Lying is dangerous and unnecessary. A new book explains the strategies needed to avoid it. John Rentoul on the art of 'uncommunication'
Daddy, who was Richard Attenborough? Was the beloved thespian the last of the cross-generation stars?

Daddy, who was Richard Attenborough?

The atomisation of culture means that few of those we regard as stars are universally loved any more, says DJ Taylor
She's dark, sarcastic, and bashes life in Nowheresville ... so how did Kacey Musgraves become country music's hottest new star?

Kacey Musgraves: Nashville's hottest new star

The singer has two Grammys for her first album under her belt and her celebrity fans include Willie Nelson, Ryan Adams and Katy Perry
American soldier-poet Brian Turner reveals the enduring turmoil that inspired his memoir

Soldier-poet Brian Turner on his new memoir

James Kidd meets the prize-winning writer, whose new memoir takes him back to the bloody battles he fought in Iraq
Aston Villa vs Hull match preview: Villa were not surprised that Ron Vlaar was a World Cup star

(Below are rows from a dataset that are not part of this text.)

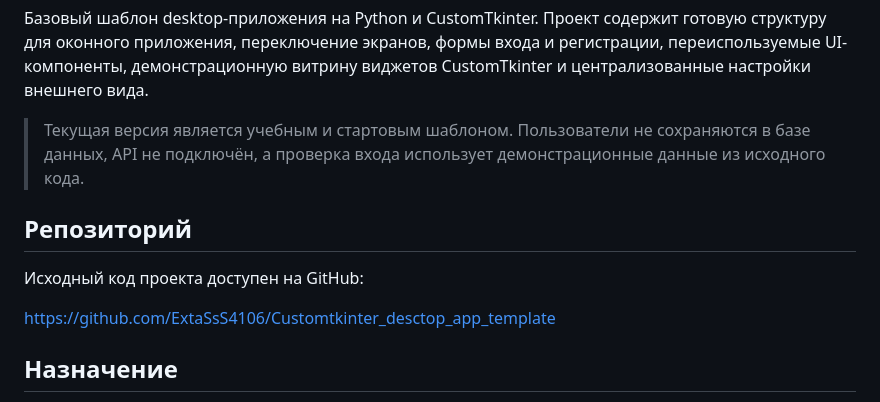
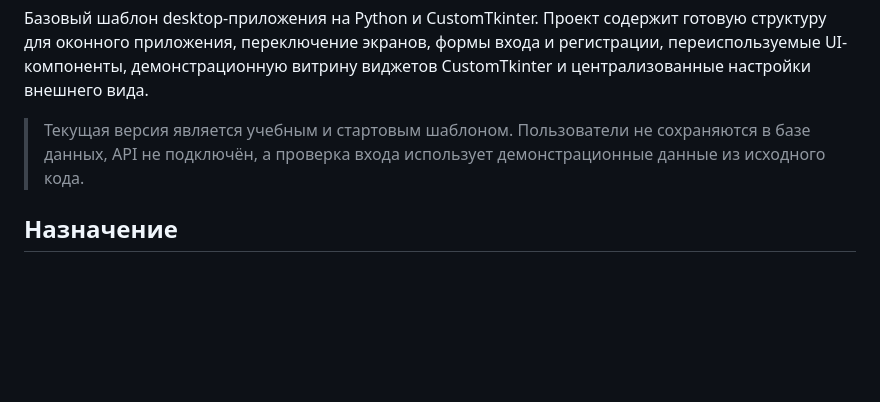
Before and after one commit to ExtaSsS4106/Customtkinter_desctop_app_template, a Markdown page: README.md, the part around one of its changes. GitHub-like rendering; blank space fills up the shorter version.

```diff
--- a/README.md
+++ b/README.md
@@ -6,11 +7,6 @@
 
 > Текущая версия является учебным и стартовым шаблоном. Пользователи не сохраняются в базе данных, API не подключён, а проверка входа использует демонстрационные данные из исходного кода.
 
-## Репозиторий
-
-Исходный код проекта доступен на GitHub:
-
-<https://github.com/ExtaSsS4106/Customtkinter_desctop_app_template>
 
 ## Назначение
 
```
Also changed, not shown: other parts of README.md (+2 -1 lines).
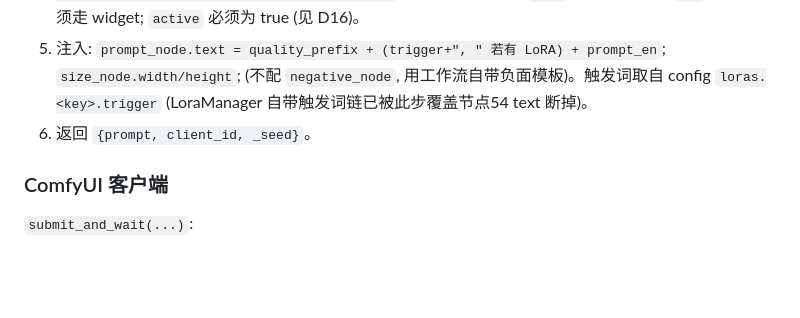
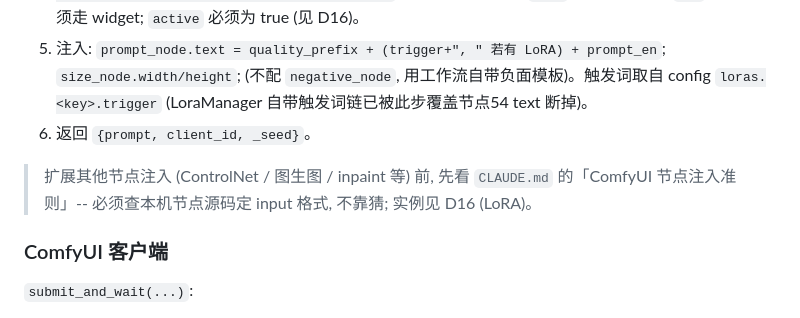
Before and after one commit to air041001/airpaint, a Markdown page: docs/architecture.md, the part around the change. Drawn GitHub-style; blank space fills up the shorter version.

```diff
--- a/docs/architecture.md
+++ b/docs/architecture.md
@@ -66,6 +66,8 @@ ComfyUI  127.0.0.1:8188  (不对公网开放, 用 run_nvidia_gpu_fast_fp16_accum
 5. 注入: `prompt_node.text = quality_prefix + (trigger+", " 若有 LoRA) + prompt_en`; `size_node.width/height`; (不配 `negative_node`, 用工作流自带负面模板)。触发词取自 config `loras.<key>.trigger` (LoraManager 自带触发词链已被此步覆盖节点54 text 断掉)。
 6. 返回 `{prompt, client_id, _seed}`。
 
+> 扩展其他节点注入 (ControlNet / 图生图 / inpaint 等) 前, 先看 `CLAUDE.md` 的「ComfyUI 节点注入准则」-- 必须查本机节点源码定 input 格式, 不靠猜; 实例见 D16 (LoRA)。
+
 ### ComfyUI 客户端
 `submit_and_wait(...)`:
 - POST `/prompt` 提交 → 拿 `prompt_id`。
```
Also changed, not shown: CLAUDE.md (+12 -0 lines).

Villa were not surprised that Vlaar was a World Cup star

Andi Weimann reveals just how good his Dutch teammate really is
Bill Granger recipes: Our chef ekes out his holiday in Italy with divine, simple salads

Bill Granger's simple Italian salads

Our chef presents his own version of Italian dishes, taking in the flavours and produce that inspired him while he was in the country
The Last Word: Tumbleweed through deserted stands and suites at Wembley

The Last Word: Tumbleweed through deserted stands and suites at Wembley

If supporters begin to close bank accounts, switch broadband suppliers or shun satellite sales, their voices will be heard. It’s time for revolution